Shaw was a strong advocate for women’s rights. In Man and Superman, he challenges the traditional view of women as being inferior to men. He argues that women are just as capable, as men of intellectual and moral leadership.
The Importance of Education
Shaw believed that education was essential for the improvement of the human race. In Man and Superman, he argues that education should be used to teach people how to think for themselves and question authority.
Analysis & Summary of the Play
The play starts with a dedication, in the form of a letter, addressed to Arthur Bingham Walkley, Shaw’s friend, who according to the letter had once asked Shaw why he did not write a ‘Don Juan’ play.
The play is an example of a comedy of manners that explores the themes of love, marriage, and the nature of “Superman”. The play is divided into four acts. The first three acts are set in the real world, and they follow the story of John Tanner, a womanizing, philosopher and who is determined to marry him. The fourth act is set in Hell and it takes the form of a dream that Tanner has.
When a man named Mr. Whitefield dies, he entrusts the guardianship of his daughter, Ann to two men; the revolutionary young ‘Jack Tanner’ and the stodgy rich ‘Roebuck Ramsden’. Jack, a sworn bachelor, has chosen to devote his life to philosophical pursuits. Meanwhile, Octavius Robinson, who was like a Son to Mr. Whitefield, becomes infatuated with Ann and determined to marry her, unaware that Ann is truly in love with Jack.
In the first three acts, Shaw explores the conflict between Tanner’s intellectual idealism and Ann’s biological determinism. Tanner believes that humans are capable of great things but he also believes that they are often held back by their animal instincts.
In the fourth act, Tanner’s dream takes him on a journey through Hell, where he meets a variety of Characters who are human nature. These characters include ‘Don Juan’ a symbol of the life force, ‘Dona Ana’, a symbol of the intellect, and the Devil, a symbol of evil.
The dream helps Tanner to understand the true nature of the conflict between himself and Ann. He realizes that he cannot escape his biological instincts, but he also realizes that he can use his intellect to control them. The play ends with Tanner and Ann agreeing to marry, but on the condition that they will remain free individuals.
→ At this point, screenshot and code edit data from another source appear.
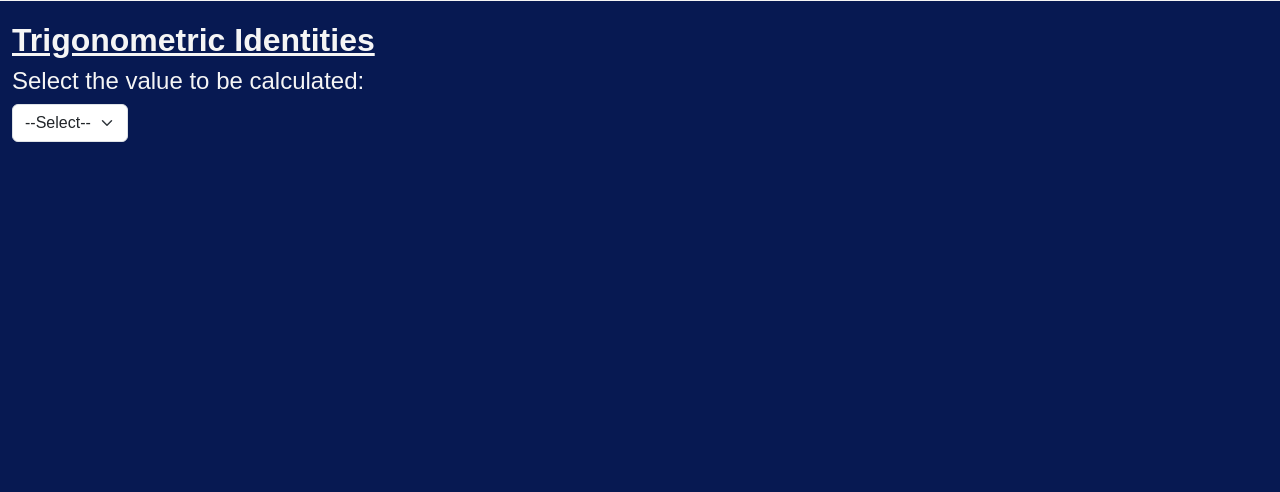
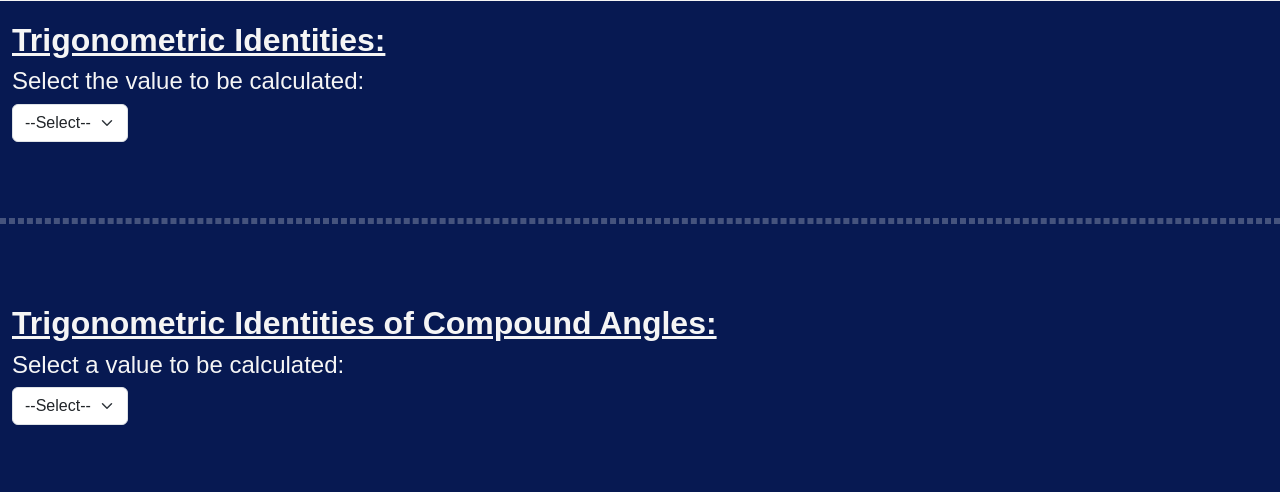
Before and after one commit to SiddH17/CalcProject, a Django app: page /Mathematics/trigonometry/ in a window 1280 px wide. Shown: the part 59-551 px from the top of the page. Run offline with Django 4.2, Linux system fonts and the light colour scheme; some libraries are stand-ins or nearby versions.

Commit message:
UI and trigonometry related changes/updates

```diff
--- a/calcContent/Mathematics/templates/quadratics.html
+++ b/calcContent/Mathematics/templates/quadratics.html
@@ -18,6 +18,8 @@
                 <br>
                 <h4>Equation: ax^2 + bx + c</h4>
                 <br>
+
+                <div class="gridbox">
                     <label for="a_value">Enter the value of a:
                         <input type="number" name="a_value" id="a">
                     </label>
@@ -27,6 +29,7 @@
                     <label for="c_value">Enter the value of c:
                         <input type="number" name="c_value" id="c">
                     </label>
+                </div>
                 <br><br>
 
                 <button type="submit" id="rootsSubmit" class="btn btn-primary">Calculate Result</button>
--- a/calcContent/Mathematics/templates/sequenceseries.html
+++ b/calcContent/Mathematics/templates/sequenceseries.html
@@ -38,6 +38,7 @@
             <div id="apDiv" style="display: none;">
                 <h4>Calculate <span id="ap_result_label"></span>:</h4>
 
+                <div class="gridbox">
                     <label for="a1Label" id="a1Label">First Term (A0):
                         <input type="number" name="a1Label">
                     </label>
@@ -53,6 +54,7 @@
                     <label for="sumLabel" id="sumLabel">Sum of Sequences (Sn):
                         <input type="number" name="sumLabel">
                     </label>
+                </div>
                 <br><br>
 
                 <button type="submit" class="btn btn-primary" id="apSubmit">Calculate Result</button>
--- a/calcContent/Mathematics/templates/trigonometry.html
+++ b/calcContent/Mathematics/templates/trigonometry.html
@@ -11,7 +11,7 @@
     {% block content %}
         <div class="container-fluid content" id="trigonometry">
             <div id="trigId">
-                <h2><u><b>Trigonometric Identities</b></u></h2>
+                <h2><u><b>Trigonometric Identities:</b></u></h2>
                 <h4>Select the value to be calculated:</h4>
 
                 <select class="form-select" name="trigIds" id="Identities">
@@ -25,10 +25,9 @@
                 </select>
                 <br><br>
 
-                {% csrf_token %}
                 <div id="trigoIdentities" style="display: none;">
                     <h4>Calculate <span id="result_label"></span></h4>
-                    <div>
+                    <div class="gridbox">
                         <label for="ang1" id="angle1">First angle(in deg.):
                             <input type="number" name="angle1">
                         </label>
@@ -37,9 +36,41 @@
                         </label>
                         <br>
                     </div>
+                    <br><br>
+
                     <button type="submit" id="trigIdSubmit" class="btn btn-primary">Calculate Result</button>
+                    <p id="trigIdAns"></p>
                 </div>
-                <p id="trigIdAns"></p>
+            </div>
+        </div>
+        <hr>
+
+        <!-- Trigonometric identities of compound angles -->
+        <div id="trigoCompound" class="container-fluid content">
+            <h2><u><b>Trigonometric Identities of Compound Angles:</b></u></h2>
+            <h4>Select a value to be calculated:</h4>
+
+            <select name="trigoCompoundDropdown" id="trigoCompoundDropdown" class="form-select">
+                <option value="select">--Select--</option>
+                <option value="sin2x" id="sin2x">sin(2x)</option>
+                <option value="cos2x" id="cos2x">cos(2x)</option>
+                <option value="tan2x" id="tan2x">tan(2x)</option>
+                <option value="sin3x" id="sin3x">sin(3x)</option>
+                <option value="cos3x" id="cos3x">cos(3x)</option>
+            </select>
+            <br><br>
+
+            <div id="trigoCompoundDiv" style="display: none;">
+                <h4>Calculate <span id="compound_result_label"></span>:</h4>
+
+                <div class="gridbox">
+                    <label for="angleLabel" id="angleLabel">Angle(x):
+                        <input type="number" name="angleLabel" id="angleInput">
+                    </label>
+                </div>
+
+                <button id="trigoCompoundSubmit" type="submit" class="btn btn-primary">Calculate Result</button>
+                <p id="trigoCompoundAns"></p>
             </div>
         </div>
 
@@ -47,9 +78,8 @@
             $(document).ready(function()    {
                 // Clear all input fields on load
                 function clearInputFields() {
-                    $('[name="angle1"]').val('');
-                    $('[name="angle2"]').val('');
-                    $('#trigIdAns').text('');
+                    $('input').val('');
+                    $('p').text('');
                 }
                 clearInputFields();
 
@@ -74,8 +104,8 @@
                         selectDiv.css('display', 'none');
                     }
                 });
+
                 $('#trigIdSubmit').click(function()  {
-
                     const inputs = selectDiv.find('input[type=number]');
                     const data = {};
                     inputs.each(function()  {
@@ -96,7 +126,36 @@
                             console.log(response.result, "the response result");
                         }
                     })
-                })
+                });
+
+                $('#trigoCompoundDropdown').change(function()   {
+                    clearInputFields();
+                    var trigoCompoundValue = $('#trigoCompoundDropdown').val();
+                    $('#compound_result_label').text(trigoCompoundValue);
+                    $('#trigoCompoundDiv').show();
+
+                    if(trigoCompoundValue == 'select')  {
+                        $('#trigoCompoundDiv').hide();
+                        clearInputFields();
+                    }
+                });
+
+                // Logic for trigo identities for compound angles submit function
+                $('#trigoCompoundSubmit').click(function()  {
+                    var data = {};
+                    data['angleLabel'] = $('#angleInput').val();
+                    data['dropdown_value'] = $('#trigoCompoundDropdown').val();
+                    console.log(data);
+
+                    $.ajax({
+                        'type': 'GET',
+                        'url': '{% url "compound-angle-api" %}',
+                        'data': data,
+                        'success': function(response)   {
+                            $('#trigoCompoundAns').text(response.result);
+                        }
+                    });
+                });
             })
         </script>
     {% endblock content %}
--- a/calcContent/Mathematics/urls.py
+++ b/calcContent/Mathematics/urls.py
@@ -20,4 +20,5 @@ urlpatterns = [
     path('spread_api', views.spread_api, name='spread_api'),
     path('ap-api/', views.ap_api, name='ap-api'),
     path('gp-api/', views.gp_api, name='gp-api'),
+    path('compound-angle-api/', views.compound_angle_api, name='compound-angle-api'),
 ]
--- a/calcContent/Mathematics/views.py
+++ b/calcContent/Mathematics/views.py
@@ -267,3 +267,23 @@ def gp_api(request):
     print(result)
 
     return JsonResponse({'result': result, 'error': error_message})
+
+#API call for trigonometric identities for compound angles
+def compound_angle_api(request):
+    dropdown_val = request.GET['dropdown_value']
+    x = float(request.GET['angleLabel'])
+
+    result = None
+
+    if dropdown_val == 'sin2x':
+        result = 2*math.sin(x)*math.cos(x)
+    elif dropdown_val == 'cos2x':
+        result = (math.cos(x))**2 - (math.sin(x))**2
+    elif dropdown_val == 'tan2x':
+        result = (2*math.tan(x))/(1-((math.tan(x))**2))
+    elif dropdown_val == 'sin3x':
+        result = 3*math.sin(x) - 4*((math.sin(x))**3)
+    elif dropdown_val == 'cos3x':
+        result = 4*((math.cos(x))**3) - 3*math.cos(x)
+
+    return JsonResponse({'result': result})
```
Also changed, not shown: calcContent/Mathematics/templates/ellipse.html (+4 -4 lines), calcContent/Mathematics/templates/hyperbola.html (+4 -4 lines), calcContent/Mathematics/templates/statistics.html (+9 -12 lines). Lines whose indentation alone changed are shown as unchanged.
Thus, through the play, Shaw explores the complex relationship between men, women, and the Life force. Some critics have seen it as a pessimistic view of marriage, suggesting that it is a trap that prevents men from achieving their full potential. Others have seen it as an optimistic view, suggesting that marriage can be a positive force for good if it is based on mutual understanding and respect.